The international ten-person panel found that climate change, aquaculture and over-fishing were having negative effects on Canada’s marine ecosystems and species. The oceans are becoming warmer and less salty, food webs are being disrupted and disease is being transferred from farmed to wild species. The panel also gauged whether Canada was fulfilling its obligations to sustain marine biodiversity. The answer: no.
“We’ve made many commitments, but we have not met those commitments and we don’t have a plan,” says Jeff Hutchings, an expert on marine biodiversity and conservation at Dalhousie University in Halifax and the panel’s chairman.
Several national and international agreements, such as the UN Fish Stocks Agreement, commit Canada to protecting its marine biodiversity. Even so, “Canada has fallen well short of the progress made by most developed nations,” the authors write. Canada should have set targets for exploited fish stocks, including target population size and limits that aren’t to be exceeded.
“The United States, Australia, New Zealand, and increasingly parts of Europe have these plans, but we don’t have them for Canadian Atlantic cod, or for most of marine species,” says Hutchings.
Canada is also committed to establishing a national system of marine protected areas, and during a 2010 Conference of the Parties of the UN Convention on Biological Diversity, it agreed to set aside 10% of coastal and marine areas by 2020. To date, only 0.8% is protected.
The panel made seven recommendations to establish Canada as a leader in ocean stewardship and marine conservation. Among them, it urged the federal government to resolve the conflicts of interest surrounding DFO and to limit the discretionary power of the Minister of Fisheries and Oceans.
Other countries have managed to overcome such conflicts. In the United States, the Magnuson-Stevens Act requires recovery plans for over-fished stocks and provides impact assessments for fisheries. It also mandates the following of scientific advice, says Dave VanderZwaag, the Canada Research Chair in Ocean Law & Governance at Dalhousie University, and one of the panel members.
Hutchings is among those who would like to see the DFO’s fishing industry activities transferred to Industry Canada.
“If they were separated, and they probably should be, the outcome would depend on the weight the political leaders give to science and conservation. At present, the government gives little emphasis to science and even less to conservation,” says Daniel Pauly, a marine biologist at the University of British Columbia in Vancouver, who was not part of the panel.

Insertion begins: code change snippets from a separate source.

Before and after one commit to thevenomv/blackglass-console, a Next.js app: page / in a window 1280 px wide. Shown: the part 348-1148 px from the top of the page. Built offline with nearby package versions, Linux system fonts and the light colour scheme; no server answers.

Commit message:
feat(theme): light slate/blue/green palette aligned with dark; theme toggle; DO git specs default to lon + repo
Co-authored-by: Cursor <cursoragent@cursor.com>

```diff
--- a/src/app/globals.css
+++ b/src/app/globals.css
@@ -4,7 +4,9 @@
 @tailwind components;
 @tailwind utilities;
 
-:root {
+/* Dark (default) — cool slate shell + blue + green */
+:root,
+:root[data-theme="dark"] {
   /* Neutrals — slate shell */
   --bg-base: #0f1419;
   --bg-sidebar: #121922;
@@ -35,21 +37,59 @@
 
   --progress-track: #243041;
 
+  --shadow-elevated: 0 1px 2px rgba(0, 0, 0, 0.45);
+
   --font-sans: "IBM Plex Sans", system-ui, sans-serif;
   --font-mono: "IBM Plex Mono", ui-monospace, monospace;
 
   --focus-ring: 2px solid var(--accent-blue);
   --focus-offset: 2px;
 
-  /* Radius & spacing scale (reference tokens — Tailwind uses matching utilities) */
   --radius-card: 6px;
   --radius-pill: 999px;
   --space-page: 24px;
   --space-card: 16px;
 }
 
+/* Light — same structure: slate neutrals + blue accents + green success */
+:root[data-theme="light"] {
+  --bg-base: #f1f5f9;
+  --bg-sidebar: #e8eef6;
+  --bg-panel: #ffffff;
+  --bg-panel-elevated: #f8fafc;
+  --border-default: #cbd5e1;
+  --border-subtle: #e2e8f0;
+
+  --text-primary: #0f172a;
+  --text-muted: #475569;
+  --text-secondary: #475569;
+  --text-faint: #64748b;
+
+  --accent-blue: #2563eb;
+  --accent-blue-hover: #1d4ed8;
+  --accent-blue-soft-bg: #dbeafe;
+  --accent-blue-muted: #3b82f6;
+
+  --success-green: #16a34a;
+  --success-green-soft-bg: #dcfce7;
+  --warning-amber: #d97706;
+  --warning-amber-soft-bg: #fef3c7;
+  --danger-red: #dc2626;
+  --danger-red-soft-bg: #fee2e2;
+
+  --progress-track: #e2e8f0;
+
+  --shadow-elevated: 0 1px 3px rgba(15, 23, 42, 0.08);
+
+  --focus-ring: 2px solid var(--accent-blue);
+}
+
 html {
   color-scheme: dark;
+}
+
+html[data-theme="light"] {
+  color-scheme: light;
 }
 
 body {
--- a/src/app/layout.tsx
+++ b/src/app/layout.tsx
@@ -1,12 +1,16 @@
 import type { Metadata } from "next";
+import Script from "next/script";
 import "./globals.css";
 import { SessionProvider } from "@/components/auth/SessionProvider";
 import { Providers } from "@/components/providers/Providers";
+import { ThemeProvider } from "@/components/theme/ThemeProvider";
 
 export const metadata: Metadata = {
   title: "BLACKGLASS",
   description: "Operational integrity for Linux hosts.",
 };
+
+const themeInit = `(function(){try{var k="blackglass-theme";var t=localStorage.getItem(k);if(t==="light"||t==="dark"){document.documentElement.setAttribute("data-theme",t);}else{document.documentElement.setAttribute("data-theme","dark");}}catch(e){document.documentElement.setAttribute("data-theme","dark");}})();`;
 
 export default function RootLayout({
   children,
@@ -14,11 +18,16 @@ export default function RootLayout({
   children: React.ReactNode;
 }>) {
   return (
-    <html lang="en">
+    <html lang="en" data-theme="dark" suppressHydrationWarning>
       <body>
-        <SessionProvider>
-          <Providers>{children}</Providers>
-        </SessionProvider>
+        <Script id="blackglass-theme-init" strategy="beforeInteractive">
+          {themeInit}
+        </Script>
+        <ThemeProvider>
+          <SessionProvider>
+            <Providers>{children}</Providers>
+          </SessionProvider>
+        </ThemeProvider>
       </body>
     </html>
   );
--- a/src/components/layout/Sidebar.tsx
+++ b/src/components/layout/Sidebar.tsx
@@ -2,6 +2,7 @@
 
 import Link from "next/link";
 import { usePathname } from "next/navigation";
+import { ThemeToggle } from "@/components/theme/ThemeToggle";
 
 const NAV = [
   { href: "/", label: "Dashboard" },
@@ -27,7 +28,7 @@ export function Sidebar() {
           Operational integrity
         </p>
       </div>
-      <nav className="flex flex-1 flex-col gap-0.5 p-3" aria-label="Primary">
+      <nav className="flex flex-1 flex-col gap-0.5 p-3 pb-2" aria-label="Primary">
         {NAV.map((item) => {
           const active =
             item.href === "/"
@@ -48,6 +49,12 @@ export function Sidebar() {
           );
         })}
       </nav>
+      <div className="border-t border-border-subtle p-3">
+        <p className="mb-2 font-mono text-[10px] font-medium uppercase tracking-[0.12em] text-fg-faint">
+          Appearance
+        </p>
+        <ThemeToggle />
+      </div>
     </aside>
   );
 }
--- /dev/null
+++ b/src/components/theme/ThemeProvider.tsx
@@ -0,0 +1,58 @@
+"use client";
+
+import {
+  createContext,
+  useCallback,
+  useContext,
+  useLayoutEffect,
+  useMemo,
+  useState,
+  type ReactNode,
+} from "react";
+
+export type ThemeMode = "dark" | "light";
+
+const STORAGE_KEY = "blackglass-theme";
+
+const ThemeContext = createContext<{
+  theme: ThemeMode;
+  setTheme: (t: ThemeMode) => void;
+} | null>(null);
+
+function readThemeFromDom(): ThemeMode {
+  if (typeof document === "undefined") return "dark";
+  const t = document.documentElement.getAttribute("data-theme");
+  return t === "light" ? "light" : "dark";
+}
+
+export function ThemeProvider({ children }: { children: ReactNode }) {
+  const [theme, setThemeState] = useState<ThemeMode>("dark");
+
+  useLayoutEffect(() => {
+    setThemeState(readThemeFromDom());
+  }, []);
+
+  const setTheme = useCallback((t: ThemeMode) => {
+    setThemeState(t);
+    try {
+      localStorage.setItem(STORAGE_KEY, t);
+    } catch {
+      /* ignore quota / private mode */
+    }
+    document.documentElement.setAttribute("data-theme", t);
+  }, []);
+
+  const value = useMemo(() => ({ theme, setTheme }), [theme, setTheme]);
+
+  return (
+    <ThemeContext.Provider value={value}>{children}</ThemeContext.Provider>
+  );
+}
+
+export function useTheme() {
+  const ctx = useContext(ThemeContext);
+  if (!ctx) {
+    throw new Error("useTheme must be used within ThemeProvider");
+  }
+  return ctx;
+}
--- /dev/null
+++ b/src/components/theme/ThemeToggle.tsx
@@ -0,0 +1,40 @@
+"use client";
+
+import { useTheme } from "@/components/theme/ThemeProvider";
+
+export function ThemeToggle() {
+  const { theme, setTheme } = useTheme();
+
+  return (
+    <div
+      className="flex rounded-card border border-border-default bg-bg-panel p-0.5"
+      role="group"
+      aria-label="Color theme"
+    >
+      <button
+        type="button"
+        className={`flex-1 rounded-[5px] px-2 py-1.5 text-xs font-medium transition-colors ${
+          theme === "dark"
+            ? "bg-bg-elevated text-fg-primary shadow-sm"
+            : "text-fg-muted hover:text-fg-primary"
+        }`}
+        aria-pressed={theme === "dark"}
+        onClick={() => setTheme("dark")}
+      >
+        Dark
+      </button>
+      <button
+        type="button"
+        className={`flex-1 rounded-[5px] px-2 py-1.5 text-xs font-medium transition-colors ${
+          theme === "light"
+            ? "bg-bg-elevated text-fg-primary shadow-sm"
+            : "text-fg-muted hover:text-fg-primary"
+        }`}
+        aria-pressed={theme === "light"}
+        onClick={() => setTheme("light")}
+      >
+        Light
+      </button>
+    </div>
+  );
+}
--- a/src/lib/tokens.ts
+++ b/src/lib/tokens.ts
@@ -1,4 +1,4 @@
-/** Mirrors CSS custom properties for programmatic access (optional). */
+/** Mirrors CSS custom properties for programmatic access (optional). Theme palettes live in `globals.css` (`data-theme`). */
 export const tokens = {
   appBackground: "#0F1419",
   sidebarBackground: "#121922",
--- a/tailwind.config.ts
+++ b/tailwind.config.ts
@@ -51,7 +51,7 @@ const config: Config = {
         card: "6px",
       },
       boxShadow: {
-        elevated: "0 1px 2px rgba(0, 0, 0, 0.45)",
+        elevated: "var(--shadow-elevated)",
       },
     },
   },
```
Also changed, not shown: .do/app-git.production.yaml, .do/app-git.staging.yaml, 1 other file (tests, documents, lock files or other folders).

A spokesperson for DFO would not comment on the report until it has been reviewed by the department.